Wherever the word "gmail" appears in a line of the data, that line should be copied.

Screenshot and code edit data
----

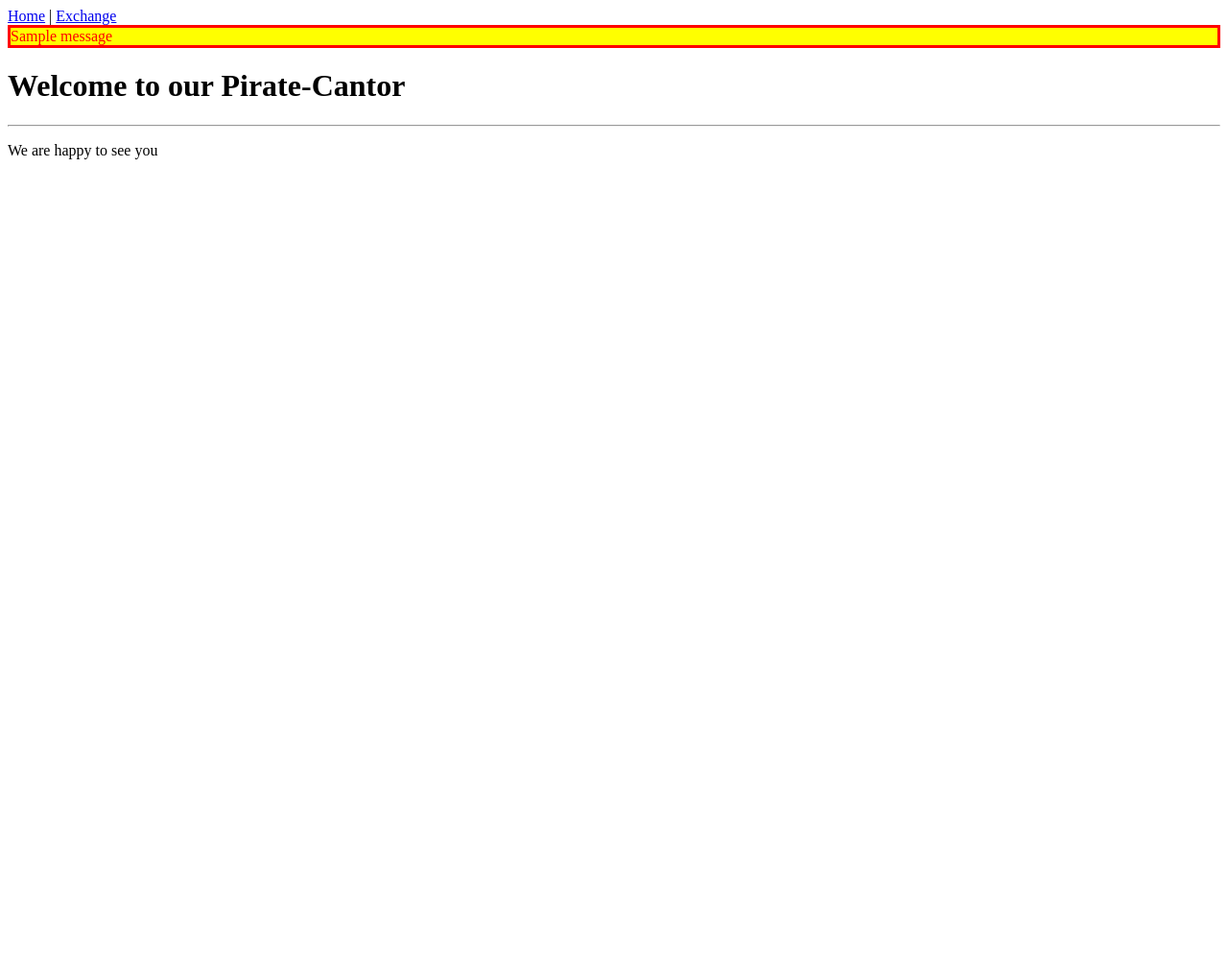
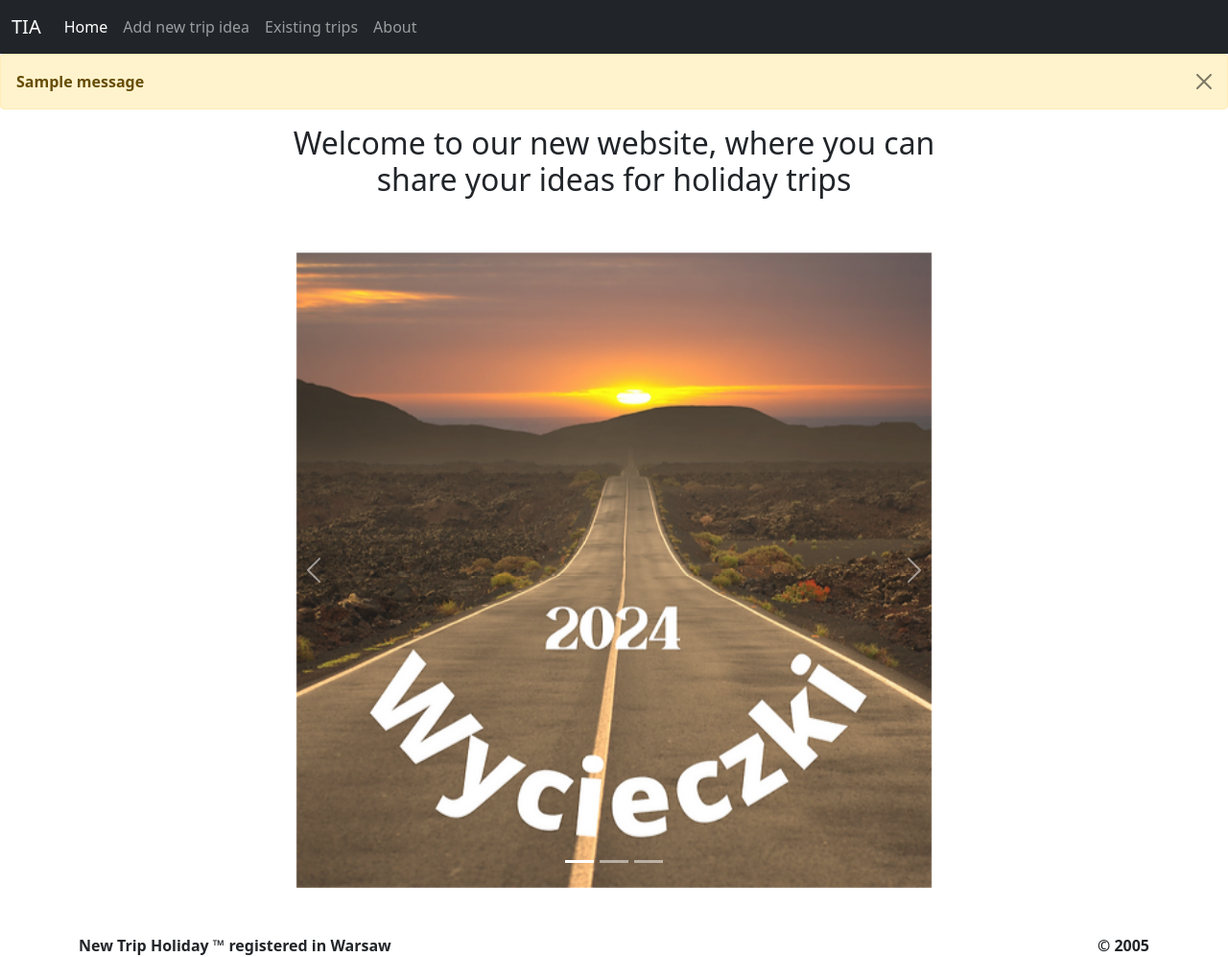
Before and after one commit to SzczypekJ/CV_application, a Flask app: template My_programming_courses/flask/Project_getting_ideas_about_trips/templates/index.html in a window 1280 px wide. Shown: the whole page at 96% size. Before the commit the page ends 166 px from the top, so only its background shows below. Run offline with Flask 3, Linux system fonts and the light colour scheme; the template is opened without the code that fills it, so the values that code supplies are empty; one stand-in notice (Sample message) is shown.

Commit message:
Next simple project in Flask

```diff
--- a/My_programming_courses/flask/Project_getting_ideas_about_trips/app.py
+++ b/My_programming_courses/flask/Project_getting_ideas_about_trips/app.py
@@ -1,5 +1,6 @@
 from flask import Flask, render_template, url_for, request, flash
 import os
+import csv
 
 app = Flask(__name__)
 
@@ -11,5 +12,70 @@ def index():
     return render_template('index.html')
 
 
+@app.route('/new_trip', methods=["GET", "POST"])
+def new_trip():
+    if request.method == "GET":
+        return render_template('new_trip.html')
+    else:
+        trip_name = '' if 'trip_name' not in request.form else request.form['trip_name']
+        email = '' if 'your_email' not in request.form else request.form['your_email']
+        short_description = '' if 'short_description' not in request.form else request.form[
+            'short_description']
+
+        completness = False if 'completness' not in request.form else request.form[
+            'completness'] == 'yes'
+        contact_ok = False if 'contact_ok' not in request.form else True
+
+        data = {'trip_name': trip_name, 'email': email, 'short_description': short_description,
+                'completness': completness, 'contact_ok': contact_ok}
+        append_csv_data(data)
+
+        return render_template('new_trip_results.html', trip_name=trip_name, your_email=email,
+                               short_description=short_description, completness=completness, contact_ok=contact_ok)
+
+
+@app.route('/existing_trips', methods=["GET", "POST"])  # type: ignore
+def existing_trips():
+    data = read_csv_data()
+    if request.method == "GET":
+        return render_template("existing_trips.html", trips=data)
+    else:
+        selected_trip_name = request.form["trip_name"]
+        selected_trip = {}
+        for trip in data:
+            if trip['trip_name'] == selected_trip_name:
+                selected_trip = trip
+                break
+        return render_template("existing_trips_result.html", selected_trip=selected_trip)
+
+
+def read_csv_data():
+    full_file_path = os.path.join(
+        app.static_folder, "trips.txt")  # type: ignore
+    fieldnames = ['trip_name', 'email',
+                  'short_description', 'completness', 'contact_ok']
+    entries = []
+    with open(full_file_path, 'r', encoding="utf-8") as f:
+        csv_reader = csv.DictReader(f, fieldnames=fieldnames)
+        for row in csv_reader:
+            entries.append(row)
+    return entries
+
+
+def append_csv_data(data):
+    full_file_path = os.path.join(
+        app.static_folder, "trips.txt")  # type: ignore
+    fieldnames = ['trip_name', 'email',
+                  'short_description', 'completness', 'contact_ok']
+    if not os.path.exists(full_file_path):
+        with open(full_file_path, 'w+', newline='', encoding="utf-8") as f:
+            writer = csv.DictWriter(f, fieldnames=fieldnames)
+            writer.writeheader()
+
+    with open(full_file_path, 'a', newline='', encoding="utf-8") as f:
+        writer = csv.DictWriter(f, fieldnames=fieldnames)
+        writer.writerow(data)
+
+
 if __name__ == 'main':
     app.run()
--- /dev/null
+++ b/My_programming_courses/flask/Project_getting_ideas_about_trips/static/trips.txt
@@ -0,0 +1,3 @@
+Italy,jakub.szczypek@tlen.pl,Drink a wine,True,True
+Poland,aaa@gmail.com,Drink a beer,True,True
+awe uuu,awe@gmail.com,aewae,False,False
--- a/My_programming_courses/flask/Project_getting_ideas_about_trips/templates/base.html
+++ b/My_programming_courses/flask/Project_getting_ideas_about_trips/templates/base.html
@@ -1,3 +1,5 @@
+{% from "macros.html" import show_flash_message, show_all_flash_message %}
+
 <!doctype html>
 <html lang="en">
 
--- a/My_programming_courses/flask/Project_getting_ideas_about_trips/templates/index.html
+++ b/My_programming_courses/flask/Project_getting_ideas_about_trips/templates/index.html
@@ -1,29 +1,66 @@
 {% extends "base.html" %}
 
 {% block title %}
-Hi
+New idea trip
 {% endblock %}
 
-
 {% block content %}
-
 <div class="container">
     <div class="row">
         <div class="col-2"></div>
-        <div class="col d-flex justify-content-center h2">Welcome to our Pirate Cantor</div>
+        <div class="col h2 text-center text-black">Welcome to our new website, where you can share your ideas for
+            holiday trips</div>
         <div class="col-2"></div>
-        <div class="row mt-5">
-            <div class="col-2"></div>
-            <div class="col"><img src="{{ url_for('static', filename='flag_pirates.png') }}"
-                    class="rounded mx-auto d-block"></div>
-            <div class="col-2"></div>
-        </div>
-        <div class="row mt-5">
-            <div class="col-8 with-margin">Cantor Pirate &trade; registered in Luxembourg</div>
-            <div class="col-4 with-margin" style="text-align: right;">&copy; 2000</p>
+    </div>
+    <div class="row mt-5">
+        <div class="col-2"></div>
+        <div class="col">
+            <div id="carouselExampleIndicators" class="carousel slide" data-bs-ride="carousel">
+                <div class="carousel-indicators">
+                    <button type="button" data-bs-target="#carouselExampleIndicators" data-bs-slide-to="0"
+                        class="active" aria-current="true" aria-label="Slide 1"></button>
+                    <button type="button" data-bs-target="#carouselExampleIndicators" data-bs-slide-to="1"
+                        aria-label="Slide 2"></button>
+                    <button type="button" data-bs-target="#carouselExampleIndicators" data-bs-slide-to="2"
+                        aria-label="Slide 3"></button>
+                </div>
+                <div class="carousel-inner">
+                    <div class="carousel-item active">
+                        <div class="d-flex justify-content-center">
+                            <img src="{{ url_for('static', filename='Wycieczki.png') }}" class="d-block" alt="..."
+                                style="width: 90%;">
+                        </div>
+                    </div>
+                    <div class="carousel-item">
+                        <div class="d-flex justify-content-center">
+                            <img src="{{ url_for('static', filename='ideas2.png') }}" class="d-block" alt="..."
+                                style="width: 90%;">
+                        </div>
+                    </div>
+                    <div class="carousel-item">
+                        <div class="d-flex justify-content-center">
+                            <img src="{{ url_for('static', filename='idea.png') }}" class="d-block" alt="..."
+                                style="width: 90%;">
+                        </div>
+                    </div>
+                </div>
+                <button class="carousel-control-prev" type="button" data-bs-target="#carouselExampleIndicators"
+                    data-bs-slide="prev">
+                    <span class="carousel-control-prev-icon" aria-hidden="true"></span>
+                    <span class="visually-hidden">Previous</span>
+                </button>
+                <button class="carousel-control-next" type="button" data-bs-target="#carouselExampleIndicators"
+                    data-bs-slide="next">
+                    <span class="carousel-control-next-icon" aria-hidden="true"></span>
+                    <span class="visually-hidden">Next</span>
+                </button>
             </div>
         </div>
+        <div class="col-2"></div>
+    </div>
+    <div class="row mt-5">
+        <div class="col-8 with-margin text-black">New Trip Holiday &trade; registered in Warsaw</div>
+        <div class="col-4 with-margin text-black" style="text-align: right;">&copy; 2005</div>
     </div>
 </div>
-
 {% endblock %}
--- /dev/null
+++ b/My_programming_courses/flask/Project_getting_ideas_about_trips/templates/macros.html
@@ -0,0 +1,12 @@
+{% macro show_flash_message(message) %}
+<div class="alert alert-warning alert-dismissible fade show" role="alert">
+    <strong>{{ message }}
+        <button type="button" class="btn-close" data-bs-dismiss="alert" aria-label="Close"></button>
+</div>
+{% endmacro %}
+
+{% macro show_all_flash_message() %}
+{% for message in get_flashed_messages() %}
+{{show_flash_message(message)}}
+{% endfor %}
+{% endmacro %}
--- a/My_programming_courses/flask/Project_getting_ideas_about_trips/templates/menu.html
+++ b/My_programming_courses/flask/Project_getting_ideas_about_trips/templates/menu.html
@@ -1,6 +1,6 @@
-<nav class="navbar navbar-expand-lg bg-body-tertiary">
+<nav class="navbar navbar-expand-lg bg-dark navbar-dark">
     <div class="container-fluid">
-        <a class="navbar-brand" href="#">Navbar</a>
+        <a class="navbar-brand" href="#">TIA</a>
         <button class="navbar-toggler" type="button" data-bs-toggle="collapse" data-bs-target="#navbarNav"
             aria-controls="navbarNav" aria-expanded="false" aria-label="Toggle navigation">
             <span class="navbar-toggler-icon"></span>
@@ -11,10 +11,10 @@
                     <a class="nav-link active" aria-current="page" href="{{ url_for('index') }}">Home</a>
                 </li>
                 <li class="nav-item">
-                    <a class="nav-link" href="{{ url_for('exchange') }}">Exchange</a>
+                    <a class="nav-link" href="{{ url_for('new_trip') }}">Add new trip idea</a>
                 </li>
                 <li class="nav-item">
-                    <a class="nav-link" href="#">History</a>
+                    <a class="nav-link" href="{{ url_for('existing_trips') }}">Existing trips</a>
                 </li>
                 <li class="nav-item">
                     <a class="nav-link" href="#" tabindex="-1" aria-disabled="true">About</a>
```
Also changed, not shown: My_programming_courses/flask/Project_getting_ideas_about_trips/templates/existing_trips.html (added, +36 -0 lines), My_programming_courses/flask/Project_getting_ideas_about_trips/templates/existing_trips_result.html (added, +32 -0 lines), My_programming_courses/flask/Project_getting_ideas_about_trips/templates/new_trip.html (added, +62 -0 lines), My_programming_courses/flask/Project_getting_ideas_about_trips/templates/new_trip_results.html (added, +15 -0 lines), My_programming_courses/flask/Project_getting_ideas_about_trips/static/Wycieczki.png (added), My_programming_courses/flask/Project_getting_ideas_about_trips/static/idea.png (added), My_programming_courses/flask/Project_getting_ideas_about_trips/static/ideas2.png (added), My_programming_courses/flask/Project_getting_ideas_about_trips/static/thank_you.png (added).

----

- **Response box**:
+Poland,aaa@gmail.com,Drink a beer,True,True
+awe uuu,awe@gmail.com,aewae,False,False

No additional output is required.